"Pro-Trump protesters have stormed the U.S. Capitol building, forcing the House into recess. I am safe. Thank you to our brave Capitol Police officers who are actively working to protect Members, staff, and the press."
WATCH: Interview with Congressman David Price
Not all were safe, however. A woman who was shot inside the U.S. Capitol amid a melee with Trump supporters, later died.
It is unclear what led to the shooting or whether law enforcement was involved.
Several Capitol Police officers were reportedly injured.
Trump took to Twitter first to call for an end to the violent actions and then told protesters in a video message to go home and "go home in peace."
Biden called the violent protests "an assault on the most sacred of American undertakings: the doing of the people's business."
Rep. Dan Bishop, who represents the 9th Congressional District said "we solve our problems through debate and peaceful protests, not violence."
Violence is always unacceptable and must stop NOW.— Congressman Dan Bishop (@jdanbishop) January 6, 2021
We solve our problems through debate and peaceful protests, not violence.
Thank God for the brave men and women of Capitol Police.
Democratic Congressman G.K. Butterfield told ABC11 that he is safe in his office but unsettled by what's unfolding.
Butterfield statement concerning U.S. Capitol:— G. K. Butterfield (@GKButterfield) January 6, 2021
“I am safe and monitoring the violent uprising that is ongoing at the U.S. Capitol complex. Please pray for our country.”
Another Democrat, Deborah Ross, of North Carolina's 2nd District, said the peaceful transition of power "is a core tenet of our democracy" and one that "we, the people, have always respected."
"Today's dangerous events, incited by hate and misinformation from the highest levels, are heartbreaking and wrong," Ross said. "They have no place in our political discourse. A majority of Americans spoke with their votes in the 2020 election and their voices need to be heard - and certified.
"I strongly condemn today's violence and call on all elected leaders to do the same," Ross added. "It's time to recommit to working to heal our divisions and move America forward."
Republican Rep. David Rouzer, of NC's 7th District called the actions of protesters "despicable."
"Thank you to all who have reached out.
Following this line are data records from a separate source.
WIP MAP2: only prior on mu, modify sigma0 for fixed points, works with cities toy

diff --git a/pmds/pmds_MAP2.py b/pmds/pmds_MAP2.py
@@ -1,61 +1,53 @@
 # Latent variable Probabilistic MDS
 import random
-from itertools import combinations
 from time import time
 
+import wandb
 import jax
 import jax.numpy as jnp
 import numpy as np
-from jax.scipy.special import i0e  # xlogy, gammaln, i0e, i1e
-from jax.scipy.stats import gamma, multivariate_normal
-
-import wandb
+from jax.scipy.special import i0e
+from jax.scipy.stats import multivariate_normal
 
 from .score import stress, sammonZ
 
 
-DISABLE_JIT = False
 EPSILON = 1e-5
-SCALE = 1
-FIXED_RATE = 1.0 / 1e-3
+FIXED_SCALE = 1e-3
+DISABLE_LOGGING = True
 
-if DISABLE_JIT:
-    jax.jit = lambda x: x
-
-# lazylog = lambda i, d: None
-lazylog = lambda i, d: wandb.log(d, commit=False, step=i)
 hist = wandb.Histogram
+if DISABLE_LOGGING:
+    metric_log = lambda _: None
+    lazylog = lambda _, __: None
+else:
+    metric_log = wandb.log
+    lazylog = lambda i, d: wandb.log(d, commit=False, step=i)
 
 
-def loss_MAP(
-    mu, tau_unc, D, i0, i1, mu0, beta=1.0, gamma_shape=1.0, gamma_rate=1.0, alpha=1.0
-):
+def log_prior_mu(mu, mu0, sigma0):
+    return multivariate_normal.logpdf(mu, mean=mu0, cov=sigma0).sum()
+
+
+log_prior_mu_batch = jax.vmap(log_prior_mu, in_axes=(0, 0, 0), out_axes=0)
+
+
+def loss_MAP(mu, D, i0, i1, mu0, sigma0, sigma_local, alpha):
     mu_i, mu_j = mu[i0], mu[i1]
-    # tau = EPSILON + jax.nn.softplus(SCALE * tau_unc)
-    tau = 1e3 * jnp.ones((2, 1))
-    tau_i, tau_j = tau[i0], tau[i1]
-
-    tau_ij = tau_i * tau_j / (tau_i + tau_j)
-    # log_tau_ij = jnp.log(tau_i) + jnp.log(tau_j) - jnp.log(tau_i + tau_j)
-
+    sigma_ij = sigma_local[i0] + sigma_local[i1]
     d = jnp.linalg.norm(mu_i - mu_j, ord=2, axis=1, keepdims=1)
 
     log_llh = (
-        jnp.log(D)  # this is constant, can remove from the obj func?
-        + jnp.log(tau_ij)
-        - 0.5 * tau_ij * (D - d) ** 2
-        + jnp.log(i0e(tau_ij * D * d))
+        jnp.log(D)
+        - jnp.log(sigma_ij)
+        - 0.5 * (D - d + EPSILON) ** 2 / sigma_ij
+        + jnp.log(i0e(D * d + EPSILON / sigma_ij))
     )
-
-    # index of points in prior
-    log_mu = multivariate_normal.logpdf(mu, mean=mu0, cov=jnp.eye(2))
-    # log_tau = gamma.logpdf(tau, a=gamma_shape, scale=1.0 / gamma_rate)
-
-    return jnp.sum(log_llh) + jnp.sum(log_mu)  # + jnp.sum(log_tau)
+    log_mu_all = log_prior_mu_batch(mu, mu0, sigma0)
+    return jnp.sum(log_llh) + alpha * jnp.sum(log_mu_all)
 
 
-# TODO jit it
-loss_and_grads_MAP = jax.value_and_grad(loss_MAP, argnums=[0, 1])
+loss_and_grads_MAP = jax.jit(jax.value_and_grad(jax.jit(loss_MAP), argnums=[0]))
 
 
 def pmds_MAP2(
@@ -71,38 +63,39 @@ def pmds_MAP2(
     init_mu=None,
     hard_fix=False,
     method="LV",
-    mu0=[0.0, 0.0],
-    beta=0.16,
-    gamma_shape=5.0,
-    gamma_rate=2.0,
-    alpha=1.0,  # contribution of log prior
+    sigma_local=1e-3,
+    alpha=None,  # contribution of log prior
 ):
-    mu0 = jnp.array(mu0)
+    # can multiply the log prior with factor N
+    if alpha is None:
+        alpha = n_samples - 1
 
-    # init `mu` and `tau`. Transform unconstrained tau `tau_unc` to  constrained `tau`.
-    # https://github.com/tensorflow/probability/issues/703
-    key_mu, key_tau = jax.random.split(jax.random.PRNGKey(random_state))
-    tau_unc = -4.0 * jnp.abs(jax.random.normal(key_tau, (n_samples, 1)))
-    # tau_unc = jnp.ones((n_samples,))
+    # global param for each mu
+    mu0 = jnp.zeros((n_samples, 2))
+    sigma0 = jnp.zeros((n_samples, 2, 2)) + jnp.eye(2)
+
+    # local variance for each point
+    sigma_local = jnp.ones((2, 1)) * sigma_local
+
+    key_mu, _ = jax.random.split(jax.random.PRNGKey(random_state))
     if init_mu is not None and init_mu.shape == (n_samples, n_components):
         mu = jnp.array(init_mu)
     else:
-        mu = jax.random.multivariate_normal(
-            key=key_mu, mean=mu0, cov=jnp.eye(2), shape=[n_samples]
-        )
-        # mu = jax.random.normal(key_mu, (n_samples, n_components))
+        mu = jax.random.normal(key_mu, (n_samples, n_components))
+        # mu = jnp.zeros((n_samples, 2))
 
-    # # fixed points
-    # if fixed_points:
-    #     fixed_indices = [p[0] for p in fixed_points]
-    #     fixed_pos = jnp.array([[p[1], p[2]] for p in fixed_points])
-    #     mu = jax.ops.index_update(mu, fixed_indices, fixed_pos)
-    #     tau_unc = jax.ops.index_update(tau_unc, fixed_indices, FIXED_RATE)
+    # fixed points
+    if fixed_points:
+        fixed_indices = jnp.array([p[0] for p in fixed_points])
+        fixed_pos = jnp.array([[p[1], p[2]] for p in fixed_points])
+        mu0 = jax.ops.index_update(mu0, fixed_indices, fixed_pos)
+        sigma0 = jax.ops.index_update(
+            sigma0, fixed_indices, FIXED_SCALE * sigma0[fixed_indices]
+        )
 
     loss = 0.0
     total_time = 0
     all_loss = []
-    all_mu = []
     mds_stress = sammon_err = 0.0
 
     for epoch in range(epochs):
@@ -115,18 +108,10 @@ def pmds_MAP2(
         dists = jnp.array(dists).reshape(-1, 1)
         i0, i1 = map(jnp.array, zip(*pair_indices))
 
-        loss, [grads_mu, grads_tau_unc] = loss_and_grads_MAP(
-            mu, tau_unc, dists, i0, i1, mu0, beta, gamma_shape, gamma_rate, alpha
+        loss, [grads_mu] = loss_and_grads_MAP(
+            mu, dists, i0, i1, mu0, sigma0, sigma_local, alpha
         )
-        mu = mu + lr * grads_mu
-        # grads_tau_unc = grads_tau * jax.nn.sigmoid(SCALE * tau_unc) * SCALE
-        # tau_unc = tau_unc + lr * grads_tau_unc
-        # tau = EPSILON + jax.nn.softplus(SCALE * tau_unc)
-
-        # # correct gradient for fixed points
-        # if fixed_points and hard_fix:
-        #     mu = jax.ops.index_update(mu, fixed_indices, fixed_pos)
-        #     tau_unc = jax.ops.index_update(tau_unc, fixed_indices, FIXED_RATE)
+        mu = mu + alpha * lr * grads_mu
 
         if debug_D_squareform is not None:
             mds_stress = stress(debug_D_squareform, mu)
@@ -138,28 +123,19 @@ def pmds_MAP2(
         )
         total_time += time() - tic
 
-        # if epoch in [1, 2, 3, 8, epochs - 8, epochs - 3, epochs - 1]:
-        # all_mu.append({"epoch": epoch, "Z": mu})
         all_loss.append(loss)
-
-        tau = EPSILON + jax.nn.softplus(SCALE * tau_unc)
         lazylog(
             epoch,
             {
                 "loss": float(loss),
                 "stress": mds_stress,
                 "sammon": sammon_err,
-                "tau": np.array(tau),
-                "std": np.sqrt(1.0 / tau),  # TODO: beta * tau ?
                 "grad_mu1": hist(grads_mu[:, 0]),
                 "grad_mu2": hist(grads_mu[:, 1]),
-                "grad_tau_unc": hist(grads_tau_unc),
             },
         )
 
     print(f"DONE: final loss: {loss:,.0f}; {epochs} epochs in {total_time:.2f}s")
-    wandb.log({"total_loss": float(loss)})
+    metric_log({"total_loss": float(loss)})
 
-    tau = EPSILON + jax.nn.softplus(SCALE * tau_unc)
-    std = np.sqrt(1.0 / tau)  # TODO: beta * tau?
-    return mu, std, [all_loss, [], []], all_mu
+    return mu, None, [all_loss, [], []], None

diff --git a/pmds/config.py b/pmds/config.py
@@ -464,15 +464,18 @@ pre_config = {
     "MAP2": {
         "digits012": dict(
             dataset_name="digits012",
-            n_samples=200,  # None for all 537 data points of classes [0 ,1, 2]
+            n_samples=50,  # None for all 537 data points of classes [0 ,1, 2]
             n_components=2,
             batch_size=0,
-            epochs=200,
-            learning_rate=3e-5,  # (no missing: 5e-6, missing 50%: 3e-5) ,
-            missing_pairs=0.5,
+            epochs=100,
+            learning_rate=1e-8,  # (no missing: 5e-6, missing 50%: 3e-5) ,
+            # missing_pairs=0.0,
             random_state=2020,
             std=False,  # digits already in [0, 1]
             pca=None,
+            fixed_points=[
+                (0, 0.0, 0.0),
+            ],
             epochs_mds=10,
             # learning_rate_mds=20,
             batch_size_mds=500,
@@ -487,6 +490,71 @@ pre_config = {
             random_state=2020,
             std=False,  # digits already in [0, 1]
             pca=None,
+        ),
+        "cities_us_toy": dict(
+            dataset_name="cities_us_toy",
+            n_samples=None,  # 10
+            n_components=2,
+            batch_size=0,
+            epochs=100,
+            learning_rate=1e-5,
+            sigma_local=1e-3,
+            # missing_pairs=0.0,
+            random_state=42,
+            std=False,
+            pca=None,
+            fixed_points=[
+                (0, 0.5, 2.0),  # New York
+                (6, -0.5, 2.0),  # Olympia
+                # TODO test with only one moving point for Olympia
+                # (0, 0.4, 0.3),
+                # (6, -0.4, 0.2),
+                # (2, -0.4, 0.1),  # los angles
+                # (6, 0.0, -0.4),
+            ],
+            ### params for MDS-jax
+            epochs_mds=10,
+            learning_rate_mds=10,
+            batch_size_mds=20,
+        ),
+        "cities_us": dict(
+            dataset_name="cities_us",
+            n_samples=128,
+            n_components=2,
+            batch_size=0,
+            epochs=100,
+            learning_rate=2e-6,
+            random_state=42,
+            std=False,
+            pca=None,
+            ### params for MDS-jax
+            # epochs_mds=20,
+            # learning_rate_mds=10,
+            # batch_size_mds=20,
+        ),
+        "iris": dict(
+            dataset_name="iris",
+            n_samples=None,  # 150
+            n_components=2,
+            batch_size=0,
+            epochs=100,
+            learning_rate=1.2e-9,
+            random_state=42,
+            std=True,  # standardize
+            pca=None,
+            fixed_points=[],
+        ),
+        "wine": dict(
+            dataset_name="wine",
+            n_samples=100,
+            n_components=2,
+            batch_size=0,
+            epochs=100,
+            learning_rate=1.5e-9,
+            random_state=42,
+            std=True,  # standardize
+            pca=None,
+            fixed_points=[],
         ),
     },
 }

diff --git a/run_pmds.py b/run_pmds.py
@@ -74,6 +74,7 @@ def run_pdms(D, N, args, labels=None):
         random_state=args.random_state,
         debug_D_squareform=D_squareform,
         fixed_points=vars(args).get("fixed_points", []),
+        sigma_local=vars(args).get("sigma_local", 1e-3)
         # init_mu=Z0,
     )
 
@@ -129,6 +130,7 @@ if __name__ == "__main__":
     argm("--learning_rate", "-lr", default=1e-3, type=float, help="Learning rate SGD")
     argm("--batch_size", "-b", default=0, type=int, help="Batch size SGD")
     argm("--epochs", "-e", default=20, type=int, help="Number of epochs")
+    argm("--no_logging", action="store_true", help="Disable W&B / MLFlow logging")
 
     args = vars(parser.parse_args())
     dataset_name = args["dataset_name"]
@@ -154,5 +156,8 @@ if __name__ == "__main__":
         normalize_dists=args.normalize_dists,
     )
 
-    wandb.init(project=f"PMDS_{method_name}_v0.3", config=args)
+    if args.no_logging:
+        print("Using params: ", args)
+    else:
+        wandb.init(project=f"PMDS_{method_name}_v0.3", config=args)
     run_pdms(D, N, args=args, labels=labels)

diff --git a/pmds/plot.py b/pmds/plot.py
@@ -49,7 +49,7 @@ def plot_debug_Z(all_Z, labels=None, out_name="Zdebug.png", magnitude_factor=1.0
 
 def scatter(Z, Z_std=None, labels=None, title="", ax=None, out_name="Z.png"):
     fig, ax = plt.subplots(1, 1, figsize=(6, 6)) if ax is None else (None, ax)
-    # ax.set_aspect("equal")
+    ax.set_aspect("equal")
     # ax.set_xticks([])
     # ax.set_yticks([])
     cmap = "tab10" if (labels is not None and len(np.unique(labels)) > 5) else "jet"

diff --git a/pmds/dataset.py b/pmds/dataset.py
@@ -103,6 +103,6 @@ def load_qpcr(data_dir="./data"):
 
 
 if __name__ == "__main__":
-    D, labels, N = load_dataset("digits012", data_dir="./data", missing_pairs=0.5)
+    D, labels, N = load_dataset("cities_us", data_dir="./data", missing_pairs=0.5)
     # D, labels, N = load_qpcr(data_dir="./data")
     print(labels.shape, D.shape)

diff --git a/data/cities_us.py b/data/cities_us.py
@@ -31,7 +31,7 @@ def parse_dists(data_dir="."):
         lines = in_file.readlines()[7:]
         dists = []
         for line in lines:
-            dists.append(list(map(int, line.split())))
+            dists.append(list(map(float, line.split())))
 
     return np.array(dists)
My staff and I are safe," Rouzer said. " The lawlessness witnessed at the Capitol today is despicable and should be condemned in the strongest possible way. This is not who we are as a nation. A vigorous debate and differences of opinion should never - ever - be an excuse for lawlessness and violence. Praying for our Capitol Police, other law enforcement personnel and those injured today,"
The North Carolina Republican Party tweeted that Wednesday's events were an "assault on the foundations of our Democracy."
The actions of these violent protestors is completely unjustified and unacceptable. There is no rationale to excuse this assault on the foundations of our Democracy. https://t.co/NLM4B35lXs— Michael Whatley (@WhatleyNCGOP) January 6, 2021
The NCGOP "strongly condemns the actions of those who have resorted to these actions," NCGOP Chairman Michael Whatley said.
Republican Rep. Patrick McHenry, who represents North Carolina's 11th District, also condemned the violence.
"The violence that we are witnessing at the United States Capitol is completely unacceptable," McHenry said. "I am thankful to the brave men and women of the Capitol Police who are doing their duty and working diligently to keep everyone in the Capitol safe. God bless our law enforcement."
The North Carolina Democratic Party called Wednesday a "sad, dark day for our democracy."